I've heard over and over that when it comes to baking, measurements cannot be ignored, and you need to be very precise. This question covers how precise a measurement of flour should be, for example. But if getting your baking just right requires being so painstaking in measuring ingredients, how is it possible that all of the amounts in recipes come out to such neat and easy numbers? I can't remember if I've ever seen a flour measurement go more specific than the nearest 1/4 cup. The smaller chemicals like baking powders are usually to the half tsp, that I've seen, but I can imagine they go down to 1/4 or 1/8. And eggs basically always come in ones, or one yolk, but there's not much you can do about that.
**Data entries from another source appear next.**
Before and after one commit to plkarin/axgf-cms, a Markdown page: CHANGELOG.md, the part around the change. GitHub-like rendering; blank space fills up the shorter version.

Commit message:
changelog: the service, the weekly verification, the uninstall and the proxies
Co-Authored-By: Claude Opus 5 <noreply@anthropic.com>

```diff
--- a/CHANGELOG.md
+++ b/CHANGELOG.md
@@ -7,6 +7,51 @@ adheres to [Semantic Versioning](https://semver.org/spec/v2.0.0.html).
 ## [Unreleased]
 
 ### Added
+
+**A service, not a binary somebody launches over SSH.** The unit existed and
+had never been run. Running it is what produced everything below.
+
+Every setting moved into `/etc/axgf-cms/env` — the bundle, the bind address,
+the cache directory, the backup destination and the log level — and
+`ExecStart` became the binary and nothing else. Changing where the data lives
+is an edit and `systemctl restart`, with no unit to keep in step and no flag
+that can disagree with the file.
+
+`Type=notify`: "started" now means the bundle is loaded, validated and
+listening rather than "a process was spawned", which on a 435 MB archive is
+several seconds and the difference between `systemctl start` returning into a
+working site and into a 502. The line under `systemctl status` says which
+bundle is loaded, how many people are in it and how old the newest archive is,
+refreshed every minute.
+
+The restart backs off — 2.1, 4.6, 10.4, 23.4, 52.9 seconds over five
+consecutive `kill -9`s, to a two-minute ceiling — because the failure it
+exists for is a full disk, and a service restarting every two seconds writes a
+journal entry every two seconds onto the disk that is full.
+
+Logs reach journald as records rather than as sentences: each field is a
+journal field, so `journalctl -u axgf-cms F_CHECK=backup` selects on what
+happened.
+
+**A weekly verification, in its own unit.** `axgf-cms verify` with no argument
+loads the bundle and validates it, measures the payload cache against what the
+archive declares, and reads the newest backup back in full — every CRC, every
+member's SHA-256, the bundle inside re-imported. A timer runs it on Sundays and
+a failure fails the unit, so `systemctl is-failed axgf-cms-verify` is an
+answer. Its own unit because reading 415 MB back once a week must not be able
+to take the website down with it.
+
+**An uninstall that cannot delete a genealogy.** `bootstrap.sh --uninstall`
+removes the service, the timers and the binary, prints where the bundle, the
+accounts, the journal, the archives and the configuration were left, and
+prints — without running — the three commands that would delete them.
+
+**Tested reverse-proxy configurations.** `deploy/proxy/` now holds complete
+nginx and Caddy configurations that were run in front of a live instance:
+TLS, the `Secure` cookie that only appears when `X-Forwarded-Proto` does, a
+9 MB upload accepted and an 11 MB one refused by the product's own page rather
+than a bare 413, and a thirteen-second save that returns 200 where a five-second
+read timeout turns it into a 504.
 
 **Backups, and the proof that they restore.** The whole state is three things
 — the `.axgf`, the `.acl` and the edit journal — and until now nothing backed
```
Weight measurements are more specific of course, but have you ever seen a ratio like 4.2683 oz of flour per egg?
How accurate is this really? Does this mean if your flour measurement is off by 1/16th cup you'll be just fine? Or it just won't look the same as the one made by the person who invented the recipe? I have a hard time believing that with such complex chemistry involved, the optimal quantities are so close to large fractions of our units of measure. Is there actually a bit more fudge room with some ingredients than we're being told?
Also, if so, which ingredients are more forgiving? I'd guess that baking powders are among the least.